**Activity**
No pictures, nothing altered: return the data below.

**Extracted data**
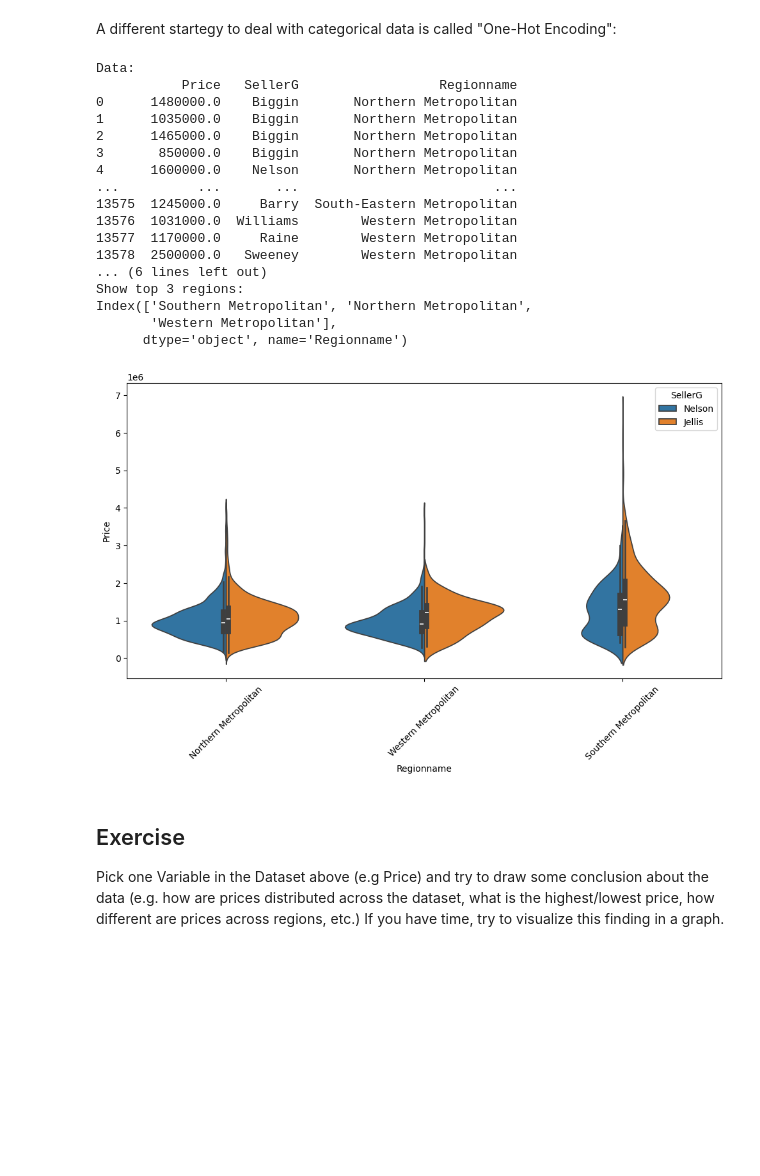
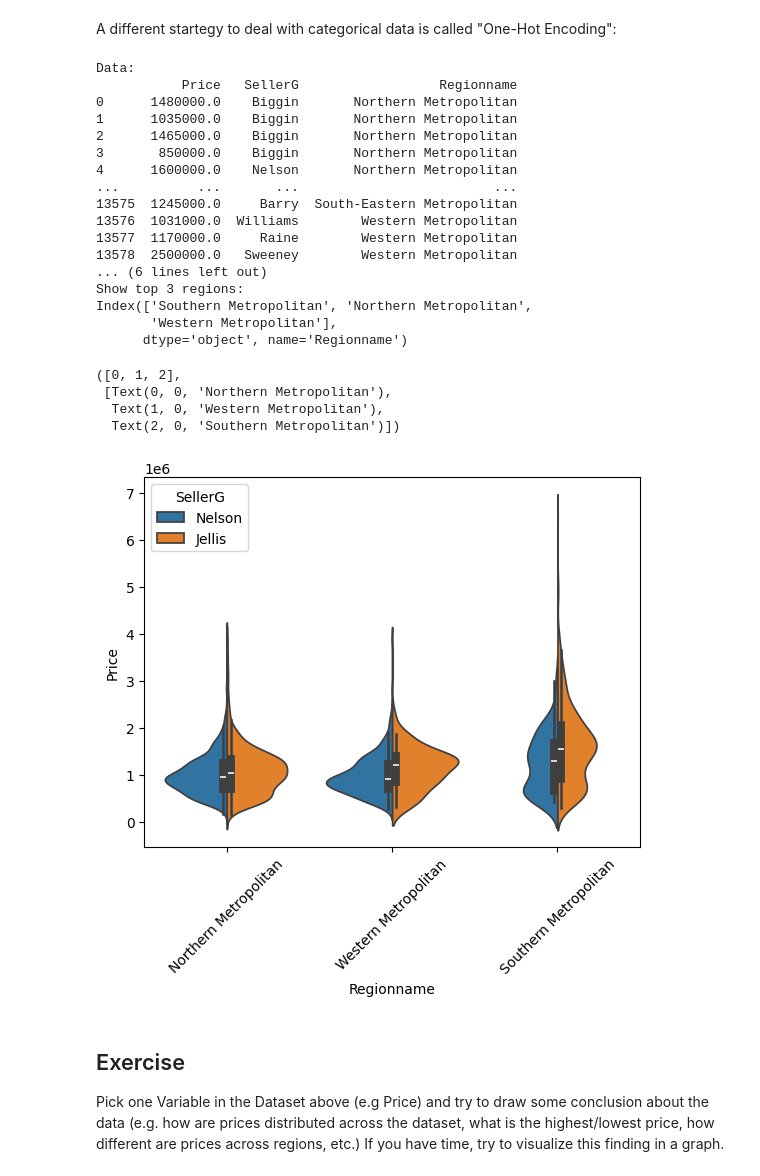
Before and after one commit to naica922/uek_259_MachieneLearning, a Jupyter notebook: demos/03_Data_Preprocessing.ipynb, the cells around one changed output. Cells and saved outputs as stored; diff of their text form; code cells hidden in the pictures; blank space fills up the shorter version.

```diff
--- a/demos/03_Data_Preprocessing.ipynb
+++ b/demos/03_Data_Preprocessing.ipynb
@@ -188,38 +188,40 @@ top_sellers = df.groupby("SellerG").count().sort_values("Price",ascending=False)
 top_sellers
 print('Show top 2 sellers:')
 print(top_sellers)
 
-# Count how many houses are in what country
+# Count how many houses per region
 top_regions = df.groupby("Regionname").count().sort_values("Price",ascending=False).head(3).index
 print('Show top 3 regions:')
 print(top_regions)
 
-# Display a violin diagram with seaborn x = the top 3 regionnames, y = the prices and left and right the top 2 sellers
+# Display a violin diagram with top regions, sellers and prices
 filtered_df = df[(df["SellerG"].isin(top_sellers)) & (df["Regionname"].isin(top_regions))]
 
-plt.figure(figsize=(12, 6))
 sns.violinplot(x="Regionname", y="Price", hue="SellerG", data=filtered_df, split=True)
 plt.xticks(rotation=45)
-plt.show()
 # %% [output]
 Data:
            Price   SellerG                  Regionname
 0      1480000.0    Biggin       Northern Metropolitan
 1      1035000.0    Biggin       Northern Metropolitan
 2      1465000.0    Biggin       Northern Metropolitan
 3       850000.0    Biggin       Northern Metropolitan
 4      1600000.0    Nelson       Northern Metropolitan
 ...          ...       ...                         ...
 13575  1245000.0     Barry  South-Eastern Metropolitan
 13576  1031000.0  Williams        Western Metropolitan
 13577  1170000.0     Raine        Western Metropolitan
 13578  2500000.0   Sweeney        Western Metropolitan
 ... (6 lines left out)
 Show top 3 regions:
 Index(['Southern Metropolitan', 'Northern Metropolitan',
        'Western Metropolitan'],
       dtype='object', name='Regionname')
+([0, 1, 2],
+ [Text(0, 0, 'Northern Metropolitan'),
+  Text(1, 0, 'Western Metropolitan'),
+  Text(2, 0, 'Southern Metropolitan')])
-[figure, old version]
+[figure, new version]
 # %% [markdown]
 ## Exercise
 
```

**Answer for the task**
Before and after one commit to naica922/uek_259_MachieneLearning, a Jupyter notebook: demos/03_Data_Preprocessing.ipynb, the cells around one changed output. Cells and saved outputs as stored; diff of their text form; code cells hidden in the pictures; blank space fills up the shorter version.

```diff
--- a/demos/03_Data_Preprocessing.ipynb
+++ b/demos/03_Data_Preprocessing.ipynb
@@ -188,38 +188,40 @@ top_sellers = df.groupby("SellerG").count().sort_values("Price",ascending=False)
 top_sellers
 print('Show top 2 sellers:')
 print(top_sellers)
 
-# Count how many houses are in what country
+# Count how many houses per region
 top_regions = df.groupby("Regionname").count().sort_values("Price",ascending=False).head(3).index
 print('Show top 3 regions:')
 print(top_regions)
 
-# Display a violin diagram with seaborn x = the top 3 regionnames, y = the prices and left and right the top 2 sellers
+# Display a violin diagram with top regions, sellers and prices
 filtered_df = df[(df["SellerG"].isin(top_sellers)) & (df["Regionname"].isin(top_regions))]
 
-plt.figure(figsize=(12, 6))
 sns.violinplot(x="Regionname", y="Price", hue="SellerG", data=filtered_df, split=True)
 plt.xticks(rotation=45)
-plt.show()
 # %% [output]
 Data:
            Price   SellerG                  Regionname
 0      1480000.0    Biggin       Northern Metropolitan
 1      1035000.0    Biggin       Northern Metropolitan
 2      1465000.0    Biggin       Northern Metropolitan
 3       850000.0    Biggin       Northern Metropolitan
 4      1600000.0    Nelson       Northern Metropolitan
 ...          ...       ...                         ...
 13575  1245000.0     Barry  South-Eastern Metropolitan
 13576  1031000.0  Williams        Western Metropolitan
 13577  1170000.0     Raine        Western Metropolitan
 13578  2500000.0   Sweeney        Western Metropolitan
 ... (6 lines left out)
 Show top 3 regions:
 Index(['Southern Metropolitan', 'Northern Metropolitan',
        'Western Metropolitan'],
       dtype='object', name='Regionname')
+([0, 1, 2],
+ [Text(0, 0, 'Northern Metropolitan'),
+  Text(1, 0, 'Western Metropolitan'),
+  Text(2, 0, 'Southern Metropolitan')])
-[figure, old version]
+[figure, new version]
 # %% [markdown]
 ## Exercise
 
```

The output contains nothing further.